The state capitalist model will be an attractive one for other developing economies. Rising neighbors in Asia, Africa, and Latin America may seek to engage with the global markets but, rather than opening everything overnight and letting Westerners conquer their entire economies, protect and grow domestic firms that can compete internationally and will funnel money back into development. But the West can learn as well. As free markets -- especially financial markets -- fail and fluctuate, free marketeers in Washington and London and elsewhere may want to ask if a bit more state intervention and regulation is worth considering.
(4) CORRUPTION IS THE KILLER
Think about how much of a problem corporate and industrial influence over politics has become in the U.S. Now imagine the companies are bigger, politicians face little or no public accountability, and there's often not a clear line between CEOs and the government bureaucrats who regulate them, who might even share an office or a boss. Add in billions of dollars in exploding growth and you'll get a sense of why corruption could be one of the biggest problems facing BRICs and other developing economies.
State capitalism doesn't always work, and sometimes can fail badly. Politicians and party officials aren't always motivated by the selfless devotion to national well-being that is supposed to guide their management of markets and firms. Cronyism, corruption, and industrial capture are always big risks, but they seem to become more likely and more dangerous as the economies grow. After all, it's one thing for a Chinese Communist Party official to remain dispassionate and fair-minded when managing, say, a local bank. But it can't be as easy for the officials who guide the Industrial and Commercial Bank of China, which has $1.9 trillion in assets and a significant interest in guiding public policy.
This means more than just free-riders leaching off the system. Growing economies sometimes have to make major changes to domestic industries to keep growth from stalling, but the private citizens and state officials who got rich and powerful off those domestic industries will want to resist changes that could hurt them. In China, for example, some analysts wonder if the Communist Party will be able to push through some overdue reforms that would boost domestic consumption but weaken state-controlled exporters, who are entrenched in the economy and political system. In Russia, the needs of Gazprom can seem to occasionally foreign policy, sometimes to the detriment of Russia and even its neighbors, as when Moscow cut off all natural gas to Ukraine as punishment for siphoning some off.
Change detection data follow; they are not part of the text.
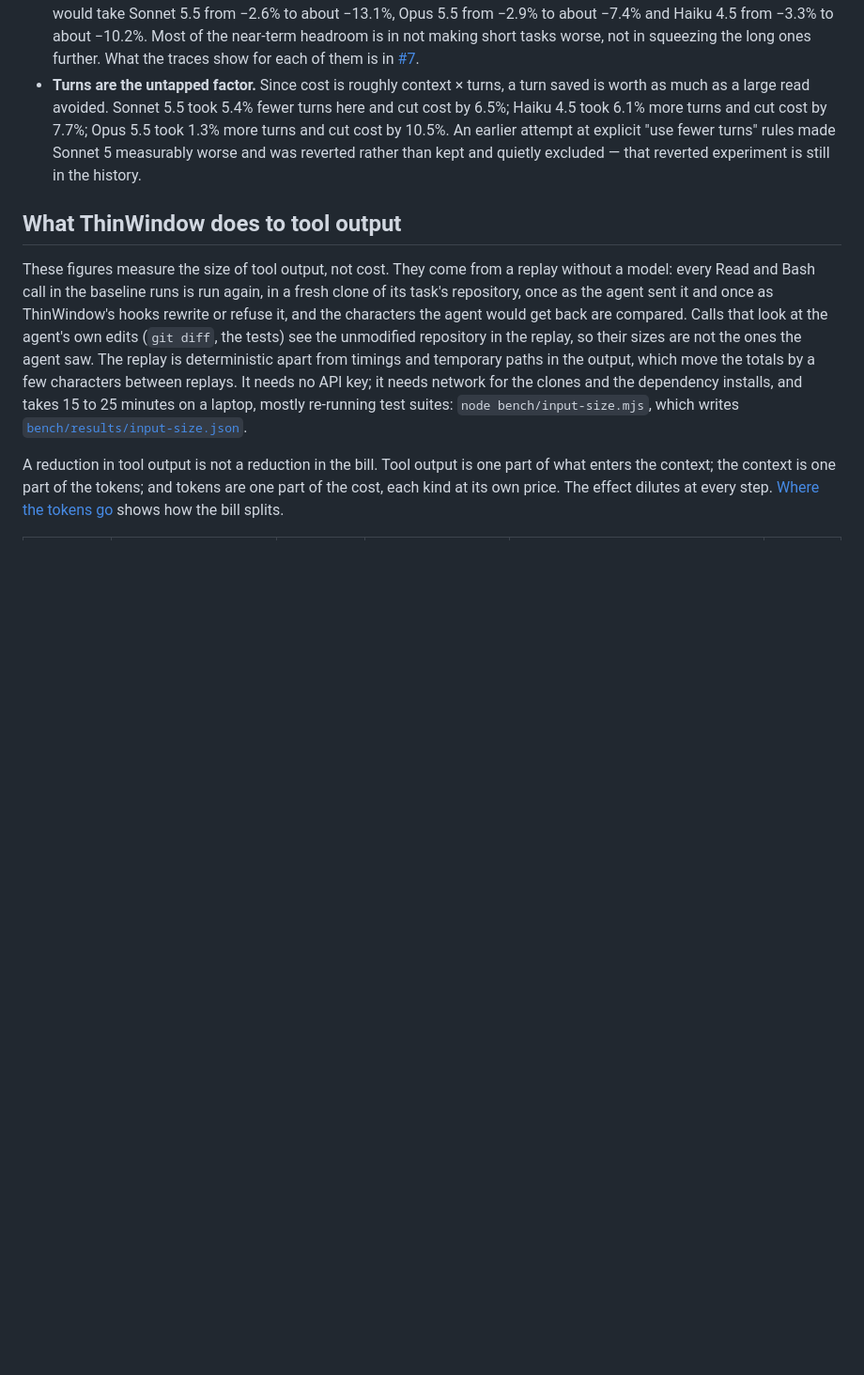
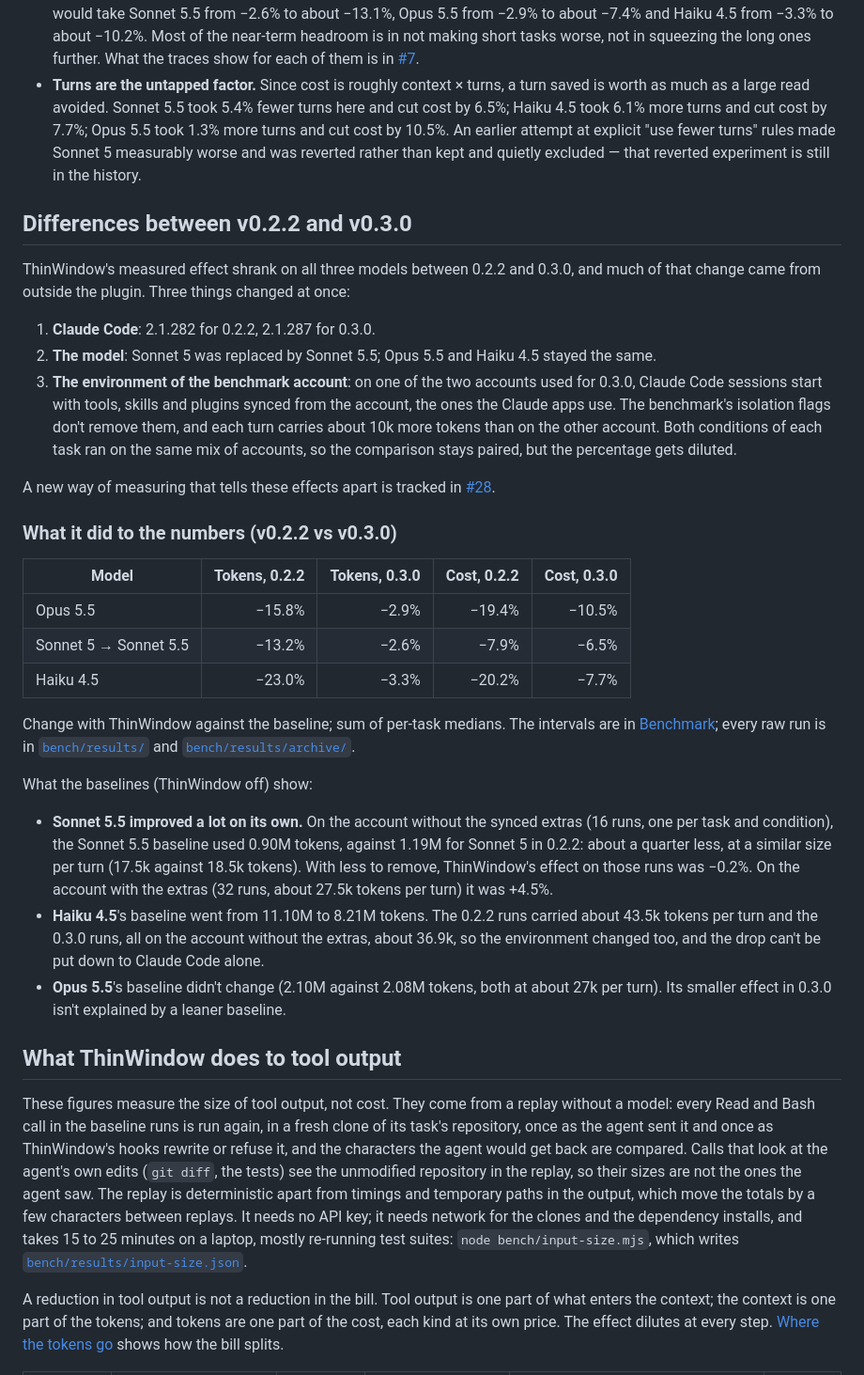
Before and after one commit to thinwindow/thinwindow, a Markdown page: README.md, the part around the change. Shown at 94% size. GitHub-like rendering; blank space fills up the shorter version.

Commit message:
docs(readme): differences between v0.2.2 and v0.3.0
A section in each README on what changed between the two measurements (Claude Code, the Sonnet model, the account environment) and what it did to the numbers, with what the baselines show per model.

```diff
--- a/README.md
+++ b/README.md
@@ -312,6 +312,54 @@ Two things are visible in the data above:
   turns" rules made Sonnet 5 measurably worse and was reverted rather than kept
   and quietly excluded — that reverted experiment is still in the history.
 
+## Differences between v0.2.2 and v0.3.0
+
+ThinWindow's measured effect shrank on all three models between 0.2.2 and 0.3.0,
+and much of that change came from outside the plugin. Three things changed at
+once:
+
+1. **Claude Code**: 2.1.282 for 0.2.2, 2.1.287 for 0.3.0.
+2. **The model**: Sonnet 5 was replaced by Sonnet 5.5; Opus 5.5 and Haiku 4.5
+   stayed the same.
+3. **The environment of the benchmark account**: on one of the two accounts used
+   for 0.3.0, Claude Code sessions start with tools, skills and plugins synced
+   from the account, the ones the Claude apps use. The benchmark's isolation
+   flags don't remove them, and each turn carries about 10k more tokens than on
+   the other account. Both conditions of each task ran on the same mix of
+   accounts, so the comparison stays paired, but the percentage gets diluted.
+
+A new way of measuring that tells these effects apart is tracked in
+[#28](https://github.com/thinwindow/thinwindow/issues/28).
+
+### What it did to the numbers (v0.2.2 vs v0.3.0)
+
+| Model | Tokens, 0.2.2 | Tokens, 0.3.0 | Cost, 0.2.2 | Cost, 0.3.0 |
+| --- | ---: | ---: | ---: | ---: |
+| Opus 5.5 | −15.8% | −2.9% | −19.4% | −10.5% |
+| Sonnet 5 → Sonnet 5.5 | −13.2% | −2.6% | −7.9% | −6.5% |
+| Haiku 4.5 | −23.0% | −3.3% | −20.2% | −7.7% |
+
+Change with ThinWindow against the baseline; sum of per-task medians. The
+intervals are in [Benchmark](#benchmark); every raw run is in
+[`bench/results/`](bench/results) and
+[`bench/results/archive/`](bench/results/archive).
+
+What the baselines (ThinWindow off) show:
+
+- **Sonnet 5.5 improved a lot on its own.** On the account without the synced
+  extras (16 runs, one per task and condition), the Sonnet 5.5 baseline used
+  0.90M tokens, against 1.19M for Sonnet 5 in 0.2.2: about a quarter less, at a
+  similar size per turn (17.5k against 18.5k tokens). With less to remove,
+  ThinWindow's effect on those runs was −0.2%. On the account with the extras
+  (32 runs, about 27.5k tokens per turn) it was +4.5%.
+- **Haiku 4.5**'s baseline went from 11.10M to 8.21M tokens. The 0.2.2 runs
+  carried about 43.5k tokens per turn and the 0.3.0 runs, all on the account
+  without the extras, about 36.9k, so the environment changed too, and the drop
+  can't be put down to Claude Code alone.
+- **Opus 5.5**'s baseline didn't change (2.10M against 2.08M tokens, both at
+  about 27k per turn). Its smaller effect in 0.3.0 isn't explained by a leaner
+  baseline.
+
 ## What ThinWindow does to tool output
 
 These figures measure the size of tool output, not cost. They come from a
```
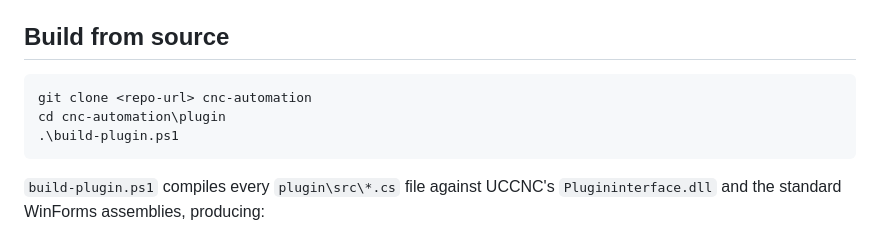
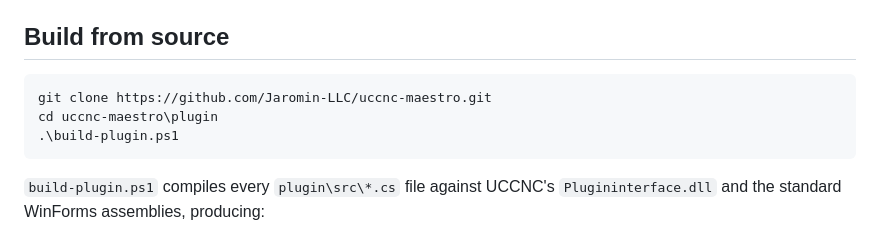
Before and after one commit to Jaromin-LLC/uccnc-maestro, a Markdown page: README.md, the part around the change. GitHub-like rendering.

Commit message:
Fix clone path in README to use uccnc-maestro repo name
Co-authored-by: Cursor <cursoragent@cursor.com>

````diff
--- a/README.md
+++ b/README.md
@@ -28,8 +28,8 @@ No Visual Studio or .NET SDK install is required — the build uses the in-box `
 ## Build from source
 
 ```powershell
-git clone <repo-url> cnc-automation
-cd cnc-automation\plugin
+git clone https://github.com/Jaromin-LLC/uccnc-maestro.git
+cd uccnc-maestro\plugin
 .\build-plugin.ps1
 ```
 
````
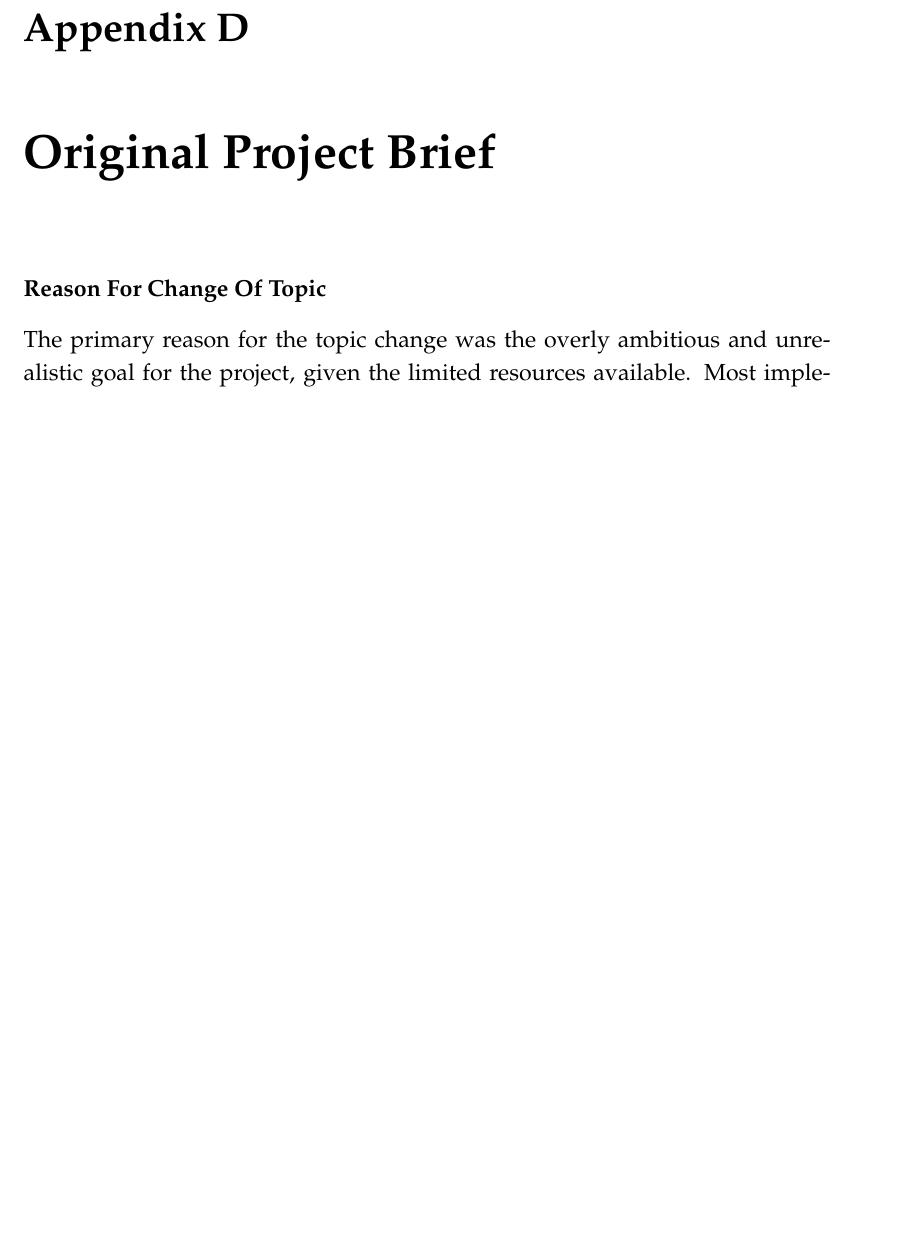
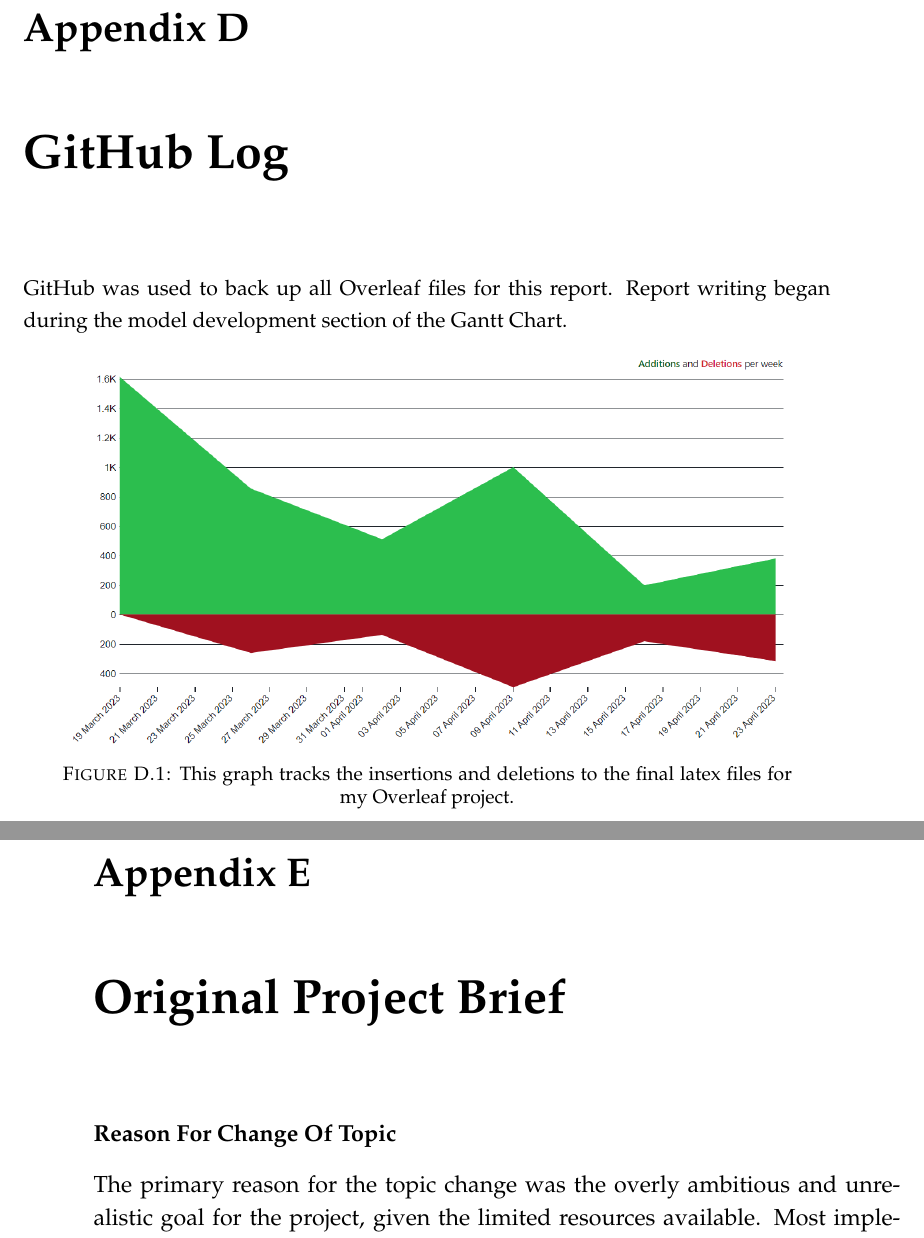
Before and after one commit to GavinAren/BlockckchainEnergyConsumptionModellingThesis, a LaTeX thesis (1main.tex, which reads AppendixD.tex, AppendixE.tex): part of page 54 of 62 before the commit and two parts of pages 54 and 55 of 63 after it, the two joined at a grey line, cut so that both start at the same text, the shorter picture padded with empty space. Compiled offline with pdfLaTeX.

```diff
--- a/AppendixD.tex
+++ b/AppendixD.tex
@@ -1,6 +1,10 @@
-\chapter{Original Project Brief}
+\chapter{GitHub Log}
 
-\large \textbf{Reason For Change Of Topic}
+GitHub was used to back up all Overleaf files for this report. Report writing began during the model development section of the Gantt Chart.
 
-The primary reason for the topic change was the overly ambitious and unrealistic goal for the project, given the limited resources available.  Most implementations found in the literature were only proposals rather than actual implementations I could improve upon. The learning curve from a programming perspective was also determined to be too steep, given the limited time.
 
+\begin{figure}[!htb]
+    \includegraphics[width=13cm,center]{Figures/GithubGraph.png}
+    \caption{This graph tracks the insertions and deletions to the final latex files for my Overleaf project.}
+    \label{Figure:GithubGraph}
+\end{figure}
--- a/AppendixE.tex
+++ b/AppendixE.tex
@@ -0,0 +1,5 @@
+\chapter{Original Project Brief}
+
+\large \textbf{Reason For Change Of Topic}
+
+The primary reason for the topic change was the overly ambitious and unrealistic goal for the project, given the limited resources available.  Most implementations found in the literature were only proposals rather than actual implementations I could improve upon. The learning curve from a programming perspective was also determined to be too steep, given the limited time.
```
Also changed, not shown: Methodology.tex (+1 -1 lines), AppendixD.tex (19 more changed lines), AppendixE.tex (20 more changed lines).
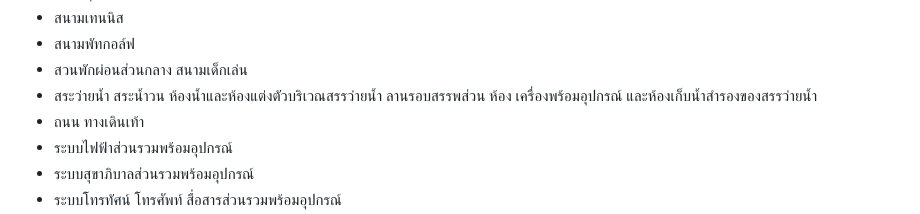
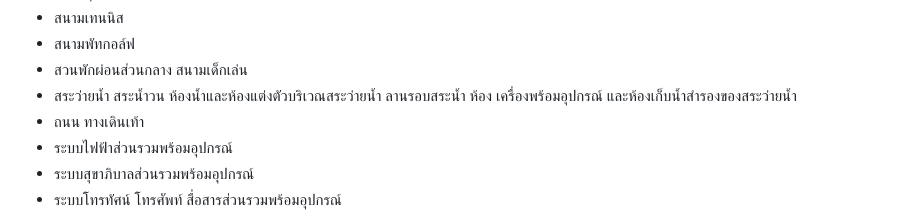
Before and after one commit to chaintng/supalai-park3-documents, a Markdown page: ข้อบังคับนิติศุภาลัยปาร์ค 3.md, the part around one of its changes. Rendered like a GitHub page.

```diff
--- a/ข้อบังคับนิติศุภาลัยปาร์ค 3.md
+++ b/ข้อบังคับนิติศุภาลัยปาร์ค 3.md
@@ -643,8 +643,8 @@
 - สนามเทนนิส
 - สนามพัทกอล์ฟ
 - สวนพักผ่อนส่วนกลาง สนามเด็กเล่น
-- สระว่ายน้ำ สระน้ำวน ห้องน้ำและห้องแต่งตัวบริเวณสรรว่ายน้ำ ลานรอบสรรพส่วน ห้อง
-เครื่องพร้อมอุปกรณ์ และห้องเก็บน้ำสำรองของสรรว่ายน้ำ
+- สระว่ายน้ำ สระน้ำวน ห้องน้ำและห้องแต่งตัวบริเวณสระว่ายน้ำ ลานรอบสระน้ำ ห้อง
+เครื่องพร้อมอุปกรณ์ และห้องเก็บน้ำสำรองของสระว่ายน้ำ
 - ถนน ทางเดินเท้า
 - ระบบไฟฟ้าส่วนรวมพร้อมอุปกรณ์
 - ระบบสุขาภิบาลส่วนรวมพร้อมอุปกรณ์
```
Also changed, not shown: other parts of ข้อบังคับนิติศุภาลัยปาร์ค 3.md (+2 -2 lines).
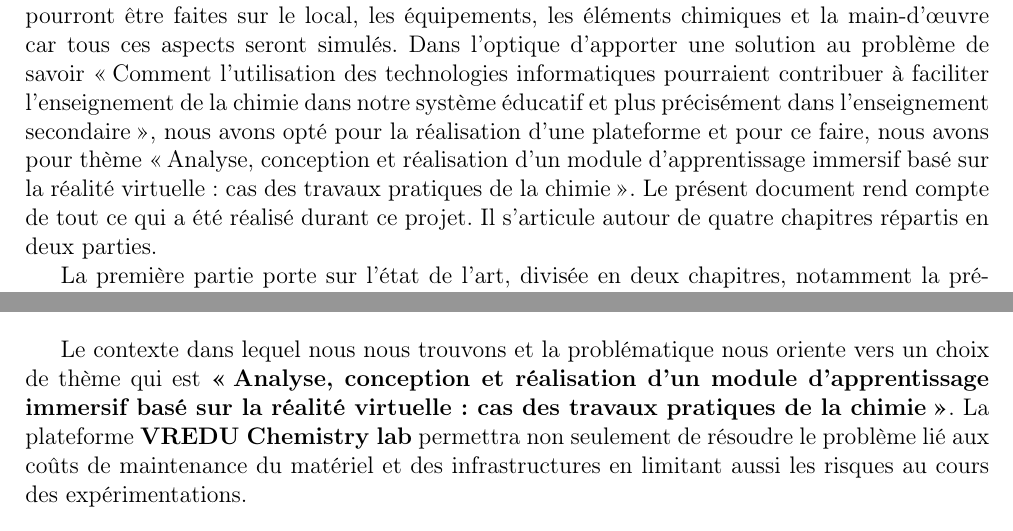
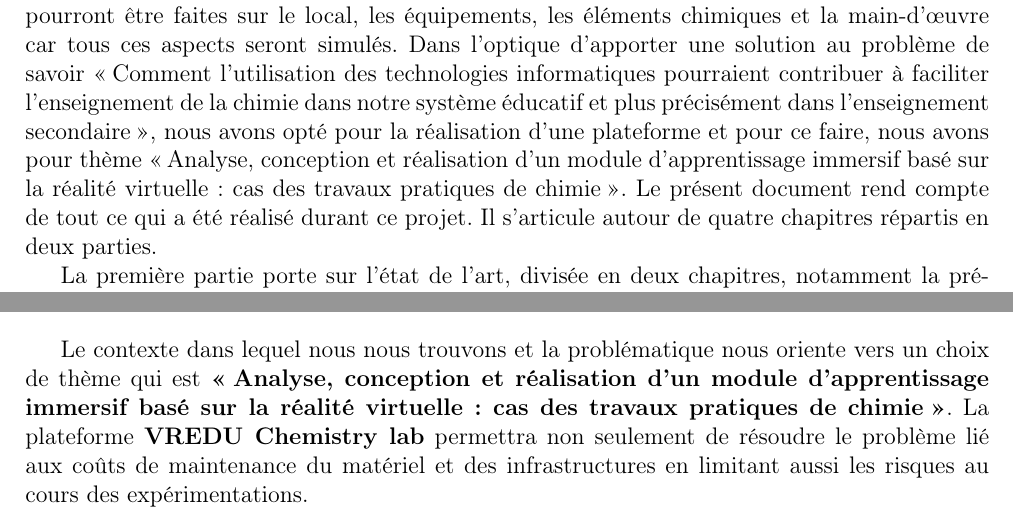
Before and after one commit to jules2m1998/memory, a LaTeX book (main.tex): two parts of pages 10 and 18 of 93, joined at a grey line, cut so that both start at the same text. Compiled offline with pdfLaTeX.

Commit message:
:wrench:

```diff
--- a/main.tex
+++ b/main.tex
@@ -12,7 +12,7 @@
 
 \addto\captionsfrench{\def\tablename{Tableau}}
 
-\newcommand{\theme}{Analyse, conception et réalisation d'un module d'apprentissage immersif basé sur la réalité virtuelle : cas des travaux pratiques de la chimie}
+\newcommand{\theme}{Analyse, conception et réalisation d'un module d'apprentissage immersif basé sur la réalité virtuelle : cas des travaux pratiques de chimie}
 \newcommand{\pb}{Comment l'utilisation des technologies informatiques pourraient contribuer à faciliter l'enseignement de la chimie dans notre système éducatif et plus précisément dans l'enseignement secondaire}
 \newcommand{\pben}{How the use of computer technologies could help facilitate the teaching of chemistry in our education system and more specifically in secondary education}
 
```
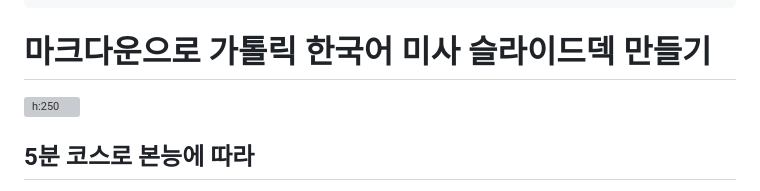
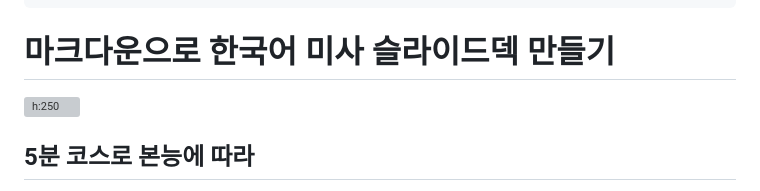
Before and after one commit to kcatholic-api/mass-slide-editor, a Markdown page: tutorial.md, the part around the change. GitHub-like rendering; grey boxes are pictures that could not be loaded.

```diff
--- a/tutorial.md
+++ b/tutorial.md
@@ -14,7 +14,7 @@ backgroundImage: url("https://marp.app/assets/hero-background.svg")
 
 <!-- 여기서 부터는 본격적으로 마크다운(Markdown) 문법으로 슬라이드를 작성 합니다 -->
 
-# 마크다운으로 가톨릭 한국어 미사 슬라이드덱 만들기
+# 마크다운으로 한국어 미사 슬라이드덱 만들기
 
 ![h:250](https://kcatholic-api.github.io/abudhabi/logo.svg)
 
```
Ukrainian officials fessed up and Gazprom got its money, but Russia's relationship with Europe was badly damaged.
Free-market India is not immune from corruption's terrible effects, either. As investment money rushes in, politicians who feel little-constrained by the country's weak oversight and legal system are cashing in. In 2008, Indian government officials were bribed to sell cellphone bandwidth rights for far below market rates, effectively robbing the state of the $40 billion dollars by which it under-sold to telecom companies. A national protest movement, led in part by activist Anna Hazare, is channeling the country's collective outrage at corruption. But the movement has so far achieved little.